What began in large part with former Saint Laurent Creative Director Hedi Slimane moving his design studio to LA in 2012 has resulted in a ripple effect among huge luxury brands and contemporary labels alike. The latter is the topic at hand—the migration and cultivation of an elevated yet attainable fashion scene right here in the City of Angels. This shift reflects the industry's evolution as a whole—nimbly acclimating to a changing fashion calendar and model—and the overwhelming influence of the Internet. As a result, momentum continues to build in the city's favor.
Ashley and Mary-Kate Olsen in their new Elizabeth and James store at The Grove in LA. Photo: Courtesy
This movement can be attributed in part to the ever-evolving spectacle that is fashion week. What once dictated the timing and discourse of an entire season has now been flipped on its head.
"Fashion week is no longer the monolith it once was," says womenswear designer Rachel Comey, who just opened her first LA outpost in West Hollywood's celebrated Melrose Place corridor. "For the first time, designers have the freedom and ability to show their collections in ways and places that they never have. LA is so architecturally rich and inspirational, it's an obvious alternative."
Many designers, like Comey herself, are opting to eschew the traditional fashion-show experience in favor of intimate presentations and dinners that feel more intentional and aligned with their seasonal strategies.
What's more, esteemed production company Made expanded its New York fashion series to LA this past June, with Moschino, Hood by Air and Golf Wang (Tyler the Creator’s clothing line) among others presenting collections. While LA Fashion Week has previously struggled to measure up to its New York counterpart, the Made franchise's presence in the city represents a significant milestone of industry cred.
Calendar shake-ups aside, designers are identifying more with the aesthetic of the city, as the notion of laid-back luxury continues to be de rigueur.
"I think the sportswear influence is really important right now, and no one does it better than the LA scene—it's always been part of their way of life," says French designer Vanessa Seward, whose first LA store also just opened on Melrose Place.

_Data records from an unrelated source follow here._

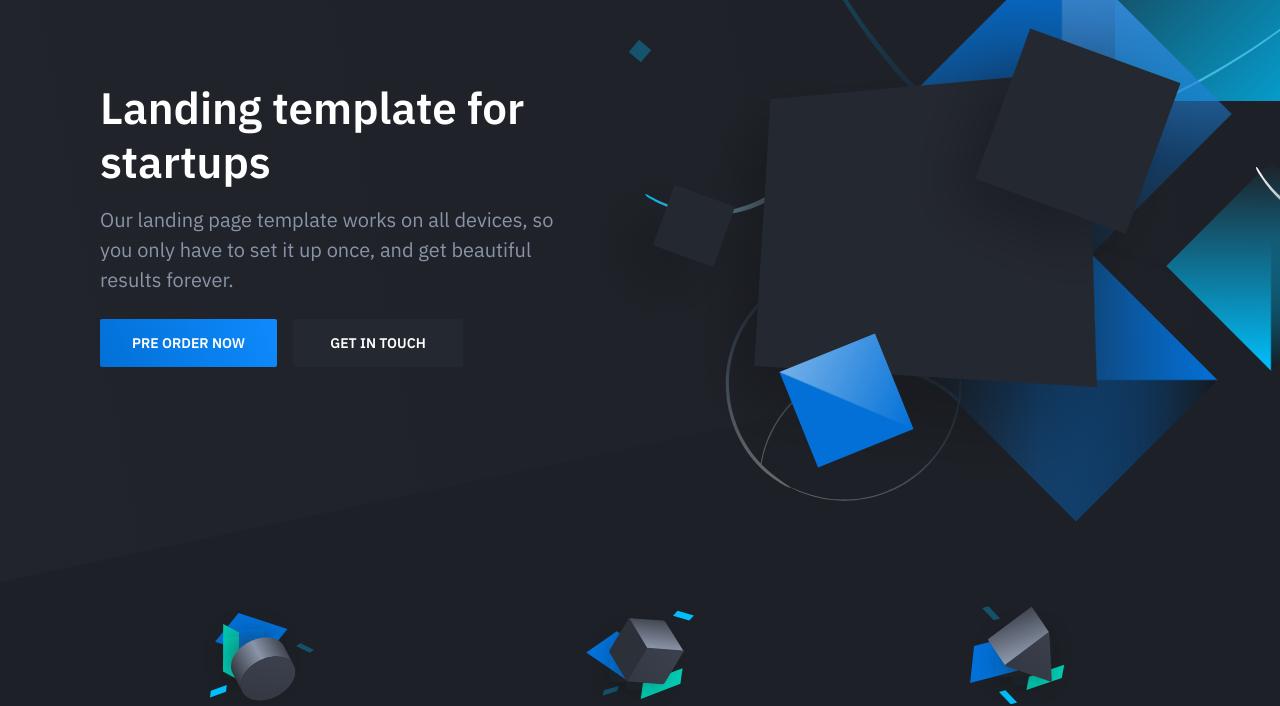
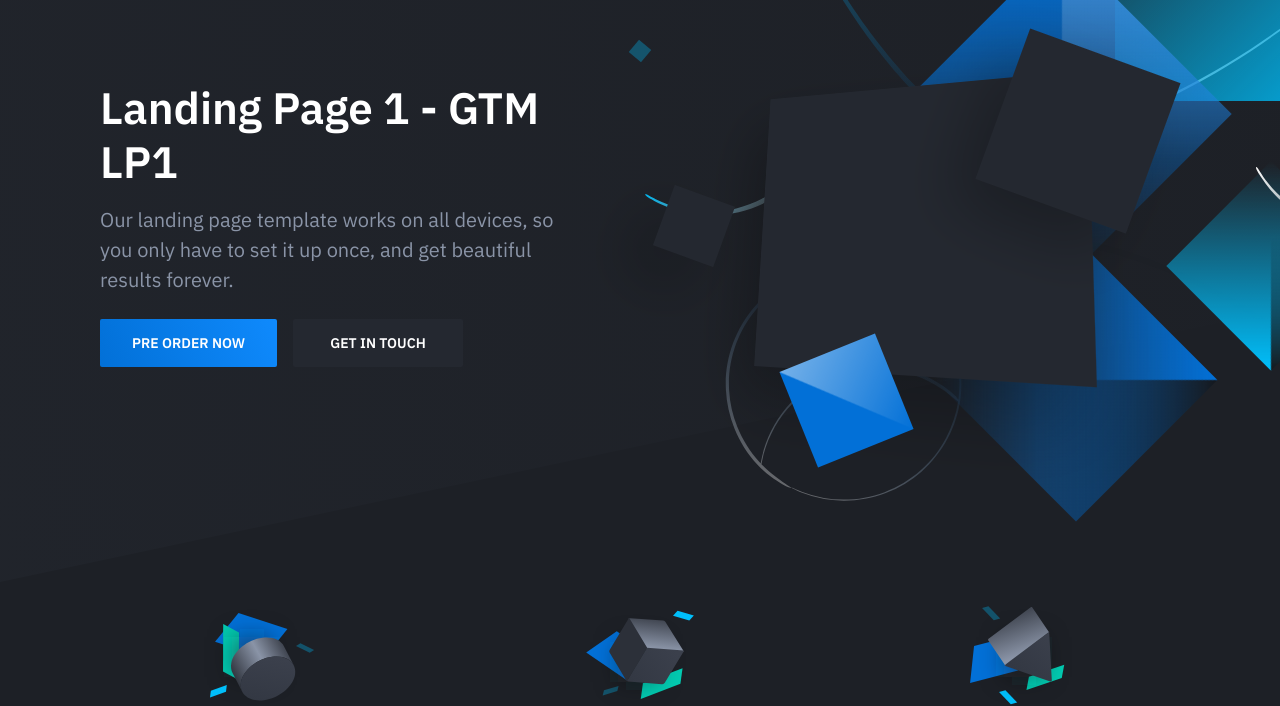
Before and after one commit to cridanne/sito1, a plain HTML site: page index.html in a window 1280 px wide. Shown: the part 118-824 px from the top of the page. Drawn offline with nearby package versions, Linux system fonts and the light colour scheme.

Commit message:
update title

```diff
--- a/index.html
+++ b/index.html
@@ -4,7 +4,7 @@
     <meta charset="utf-8">
     <meta http-equiv="X-UA-Compatible" content="IE=edge">
     <meta name="viewport" content="width=device-width, initial-scale=1">
-    <title>Solid Template</title>
+    <title>Landing Page 1 - GTM LP1</title>
     <link href="https://fonts.googleapis.com/css?family=IBM+Plex+Sans:400,600" rel="stylesheet">
     <link rel="stylesheet" href="dist/css/style.css">
 	<script src="https://unpkg.com/animejs@3.0.1/lib/anime.min.js"></script>
@@ -31,7 +31,7 @@
                 <div class="container">
                     <div class="hero-inner">
 						<div class="hero-copy">
-	                        <h1 class="hero-title mt-0">Landing template for startups</h1>
+	                        <h1 class="hero-title mt-0">Landing Page 1 - GTM LP1</h1>
 	                        <p class="hero-paragraph">Our landing page template works on all devices, so you only have to set it up once, and get beautiful results forever.</p>
 	                        <div class="hero-cta"><a class="button button-primary" href="preorder.html">Pre order now</a><a class="button" href="#">Get in touch</a></div>
 						</div>
```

While the locale certainly has a knack for the easygoing, the vibe has progressed to a more mature, elevated status—"less about activewear and more about relaxed tailoring and higher-end pieces styled in a casual way," according to designer Deborah Sams of Australian label Bassike, whose first and only US outpost recently landed in Venice.
This industry shift toward luxe-casual is reflected in the rise of athleisure, the influence of Demna Gvasalia's progressive yet pragmatic work for Vetements (“A garment is a product. It’s not made to be in a museum. It's meant to be in somebody's wardrobe," he has said) and even the term "loose luxury," which was coined by emerging label Baja East to describe its own high-quality, low-fuss ethos. As such, there’s never been a better time, or more appropriate place, for this concept to flourish.
Los Angeles serves designers well, too. The quality of life is a big draw, and on the creative front specifically, these visionaries are thriving.
"[The city] is a constant source of inspiration and is known for its effortless style and space," notes Ben Taverniti, who helms Unravel, the streetwear-inspired luxury label favored by all manner of Kardashians, Jenners and Hadids. "I think more designers are starting here because of the laid-back attitude, which allows you to think freely and be creative."
LA-based knitwear maven Raquel Allegra agrees: “[It's] an immense, culturally rich city bursting with creativity. There are so many fascinating subcultures to pull inspiration from. Its [modern] history is rooted in the entertainment industry, allowing for a sense of fantasy and storytelling.”
Even elusive fashion-industry darlings are smitten with the city—Ashley and Mary-Kate Olsen opted to open their first brick-and-mortar Elizabeth and James store at The Grove shopping center, with Ashley citing it as "an LA institution." The duo previously opened their first The Row store in the city back in 2014.
Finally, there is strength in numbers—as the LA fashion community grows, an increased sense of camaraderie only boosts its appeal. "I love the strong sense of community here among designers," says Shaina Mote, who runs her eponymous minimalist-chic label out of the city. "There are so many inspiring and strong women-run businesses coming from LA."
In many ways, Los Angeles continues to shed the stigma that there is no industry in its midst. And while New York will always be at the core of the fashion world, LA is making its own mark on the robust landscape. As our editor at large said so eloquently, "LA will never be New York, but it's looking more and more like it isn't trying to be." Instead, it's carving out a space all its own.